— Data items —
==========
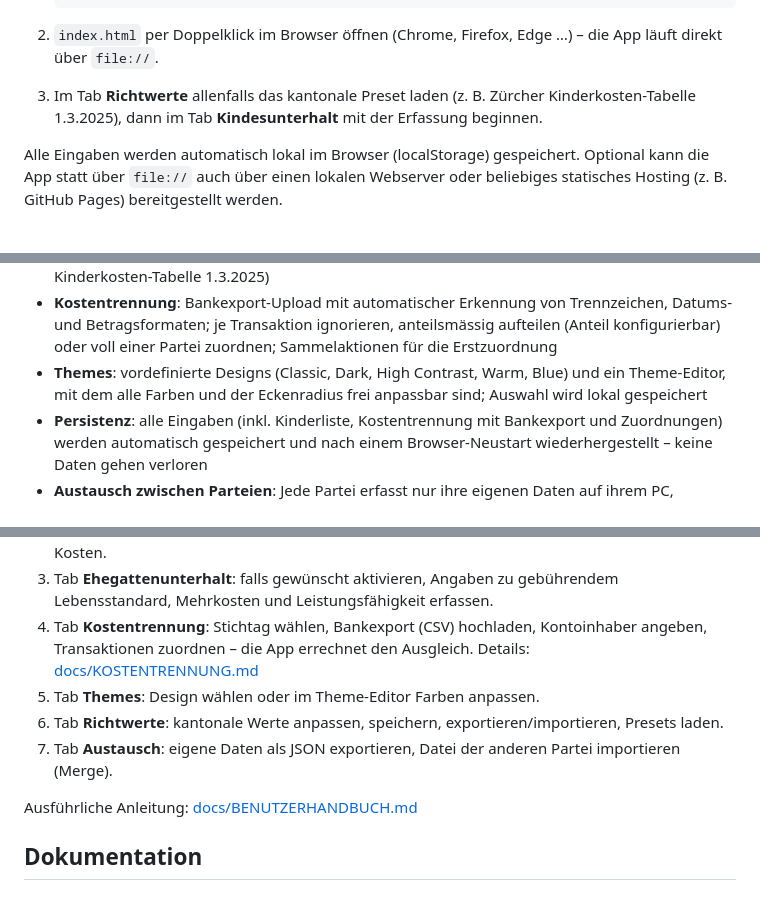
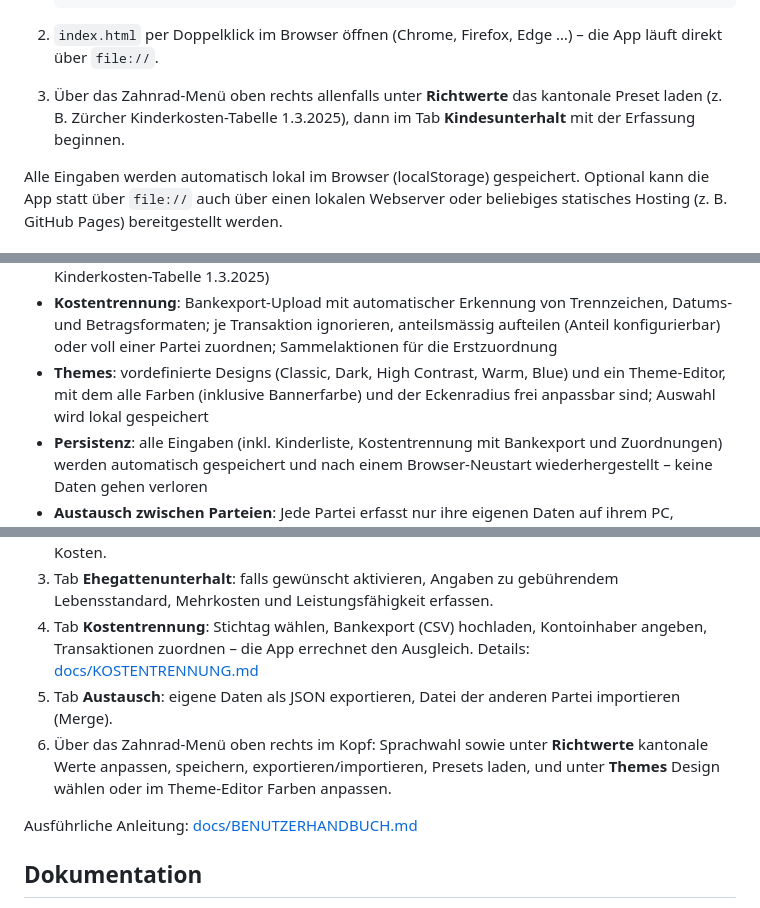
Before and after one commit to michaelleuzinger/AlimenCal, a Markdown page: README.md, 3 parts joined by grey strips. Rendered like a GitHub page.

Commit message:
README an App-Stand angepasst: Richtwerte/Themes/Sprache über Zahnrad-Menü statt Tabs, Bannerfarbe als Theme-Token erwähnt
Co-authored-by: michaelleuzinger <michaelleuzinger@users.noreply.github.com>

```diff
--- a/README.md
+++ b/README.md
@@ -31,9 +31,9 @@ Installation, kein Server, keine Abhängigkeiten.
 2. `index.html` per Doppelklick im Browser öffnen (Chrome, Firefox, Edge …) –
    die App läuft direkt über `file://`.
 
-3. Im Tab **Richtwerte** allenfalls das kantonale Preset laden (z. B. Zürcher
-   Kinderkosten-Tabelle 1.3.2025), dann im Tab **Kindesunterhalt** mit der
-   Erfassung beginnen.
+3. Über das Zahnrad-Menü oben rechts allenfalls unter **Richtwerte** das
+   kantonale Preset laden (z. B. Zürcher Kinderkosten-Tabelle 1.3.2025),
+   dann im Tab **Kindesunterhalt** mit der Erfassung beginnen.
 
 Alle Eingaben werden automatisch lokal im Browser (localStorage) gespeichert.
 Optional kann die App statt über `file://` auch über einen lokalen Webserver
@@ -53,8 +53,8 @@ oder beliebiges statisches Hosting (z. B. GitHub Pages) bereitgestellt werden.
   anteilsmässig aufteilen (Anteil konfigurierbar) oder voll einer Partei
   zuordnen; Sammelaktionen für die Erstzuordnung
 - **Themes**: vordefinierte Designs (Classic, Dark, High Contrast, Warm, Blue)
-  und ein Theme-Editor, mit dem alle Farben und der Eckenradius frei anpassbar
-  sind; Auswahl wird lokal gespeichert
+  und ein Theme-Editor, mit dem alle Farben (inklusive Bannerfarbe) und der
+  Eckenradius frei anpassbar sind; Auswahl wird lokal gespeichert
 - **Persistenz**: alle Eingaben (inkl. Kinderliste, Kostentrennung mit
   Bankexport und Zuordnungen) werden automatisch gespeichert und nach einem
   Browser-Neustart wiederhergestellt – keine Daten gehen verloren
@@ -80,11 +80,12 @@ oder beliebiges statisches Hosting (z. B. GitHub Pages) bereitgestellt werden.
 4. Tab **Kostentrennung**: Stichtag wählen, Bankexport (CSV) hochladen,
    Kontoinhaber angeben, Transaktionen zuordnen – die App errechnet den
    Ausgleich. Details: [docs/KOSTENTRENNUNG.md](docs/KOSTENTRENNUNG.md)
-5. Tab **Themes**: Design wählen oder im Theme-Editor Farben anpassen.
-6. Tab **Richtwerte**: kantonale Werte anpassen, speichern,
-   exportieren/importieren, Presets laden.
-7. Tab **Austausch**: eigene Daten als JSON exportieren, Datei der
+5. Tab **Austausch**: eigene Daten als JSON exportieren, Datei der
    anderen Partei importieren (Merge).
+6. Über das Zahnrad-Menü oben rechts im Kopf: Sprachwahl sowie unter
+   **Richtwerte** kantonale Werte anpassen, speichern,
+   exportieren/importieren, Presets laden, und unter **Themes** Design
+   wählen oder im Theme-Editor Farben anpassen.
 
 Ausführliche Anleitung: [docs/BENUTZERHANDBUCH.md](docs/BENUTZERHANDBUCH.md)
 
```
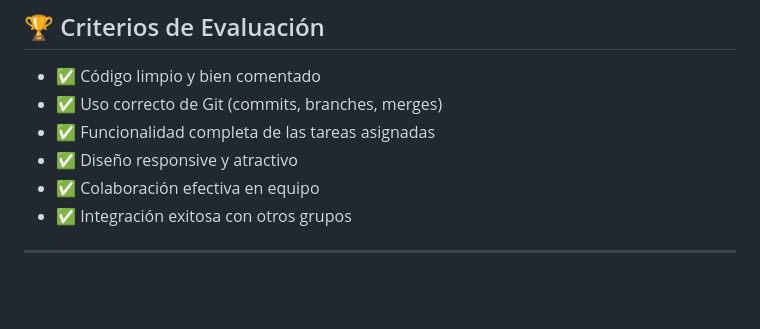
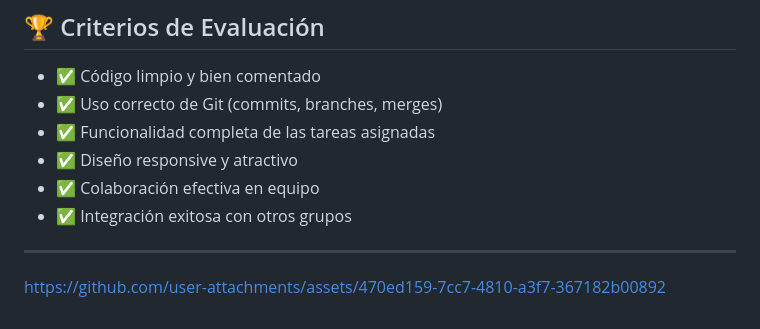
Before and after one commit to IvanGCGH/robohub-project, a Markdown page: README.md, the part around the change. Drawn GitHub-style; blank space fills up the shorter version.

Commit message:
✨ Add a presentation video to the README.md.

```diff
--- a/README.md
+++ b/README.md
@@ -270,3 +270,7 @@ AppState.showOnlyFavorites // Boolean para filtro de favoritos
 - ✅ Integración exitosa con otros grupos
 
 ---
+
+
+
+https://github.com/user-attachments/assets/470ed159-7cc7-4810-a3f7-367182b00892
```
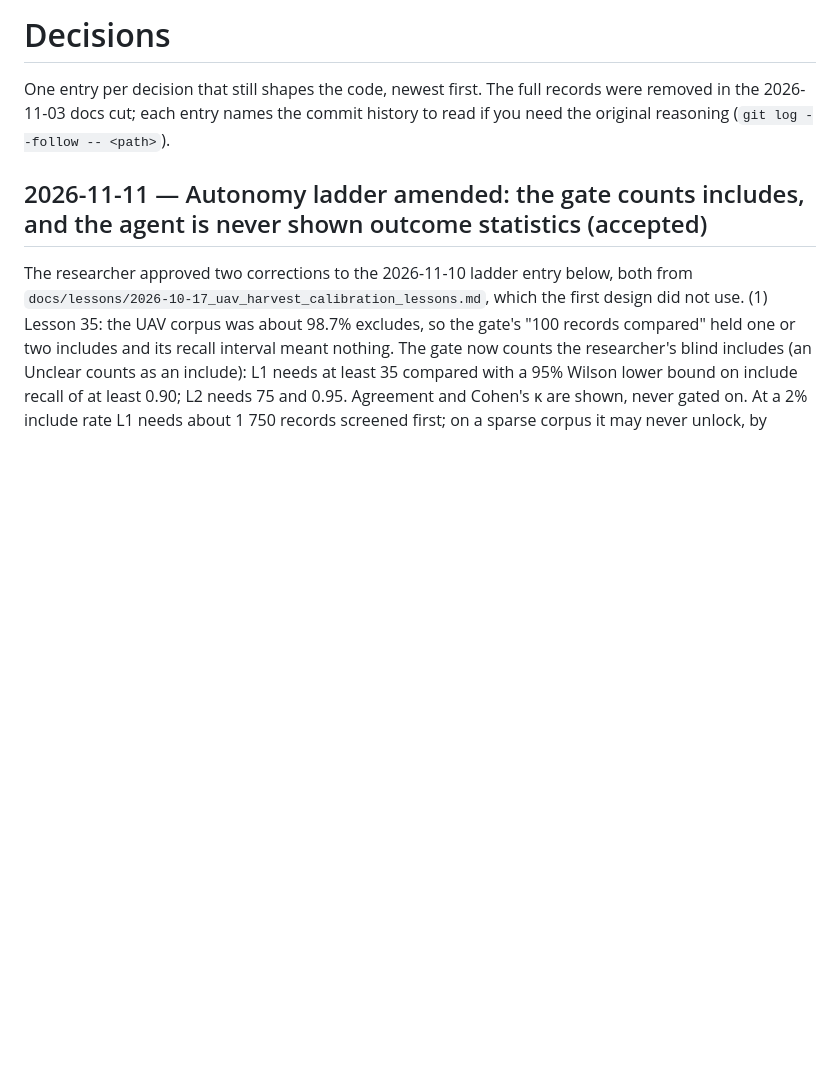
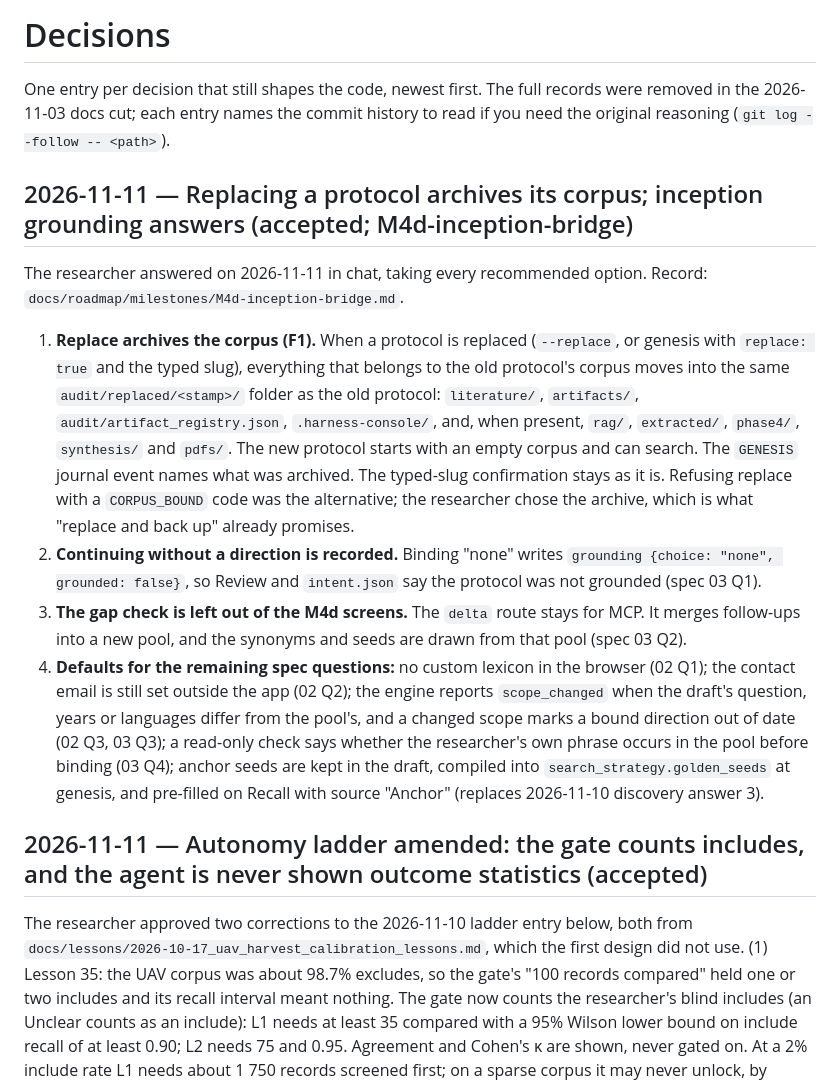
Before and after one commit to nexus-scholar-org/nexus-scholar-harness, a Markdown page: docs/decisions.md, the part around the change. GitHub-like rendering; blank space fills up the shorter version.

Commit message:
docs(m4d): start M4d-inception-bridge; record the F1 replace decision and the inception grounding answers
Co-Authored-By: Claude Opus 5.5 <noreply@anthropic.com>

```diff
--- a/docs/decisions.md
+++ b/docs/decisions.md
@@ -3,6 +3,15 @@
 One entry per decision that still shapes the code, newest first. The full
 records were removed in the 2026-11-03 docs cut; each entry names the commit
 history to read if you need the original reasoning (`git log --follow -- <path>`).
+
+## 2026-11-11 — Replacing a protocol archives its corpus; inception grounding answers (accepted; M4d-inception-bridge)
+
+The researcher answered on 2026-11-11 in chat, taking every recommended option. Record: `docs/roadmap/milestones/M4d-inception-bridge.md`.
+
+1. **Replace archives the corpus (F1).** When a protocol is replaced (`--replace`, or genesis with `replace: true` and the typed slug), everything that belongs to the old protocol's corpus moves into the same `audit/replaced/<stamp>/` folder as the old protocol: `literature/`, `artifacts/`, `audit/artifact_registry.json`, `.harness-console/`, and, when present, `rag/`, `extracted/`, `phase4/`, `synthesis/` and `pdfs/`. The new protocol starts with an empty corpus and can search. The `GENESIS` journal event names what was archived. The typed-slug confirmation stays as it is. Refusing replace with a `CORPUS_BOUND` code was the alternative; the researcher chose the archive, which is what "replace and back up" already promises.
+2. **Continuing without a direction is recorded.** Binding "none" writes `grounding {choice: "none", grounded: false}`, so Review and `intent.json` say the protocol was not grounded (spec 03 Q1).
+3. **The gap check is left out of the M4d screens.** The `delta` route stays for MCP. It merges follow-ups into a new pool, and the synonyms and seeds are drawn from that pool (spec 03 Q2).
+4. **Defaults for the remaining spec questions:** no custom lexicon in the browser (02 Q1); the contact email is still set outside the app (02 Q2); the engine reports `scope_changed` when the draft's question, years or languages differ from the pool's, and a changed scope marks a bound direction out of date (02 Q3, 03 Q3); a read-only check says whether the researcher's own phrase occurs in the pool before binding (03 Q4); anchor seeds are kept in the draft, compiled into `search_strategy.golden_seeds` at genesis, and pre-filled on Recall with source "Anchor" (replaces 2026-11-10 discovery answer 3).
 
 ## 2026-11-11 — Autonomy ladder amended: the gate counts includes, and the agent is never shown outcome statistics (accepted)
 
```
Also changed, not shown: docs/roadmap/production-plan.md (+1 -1 lines), 1 other file.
==========
— Work to complete —
Filter the records above for the string "wird" and copy each matching line.

— Expected answer —
-  sind; Auswahl wird lokal gespeichert
+  Eckenradius frei anpassbar sind; Auswahl wird lokal gespeichert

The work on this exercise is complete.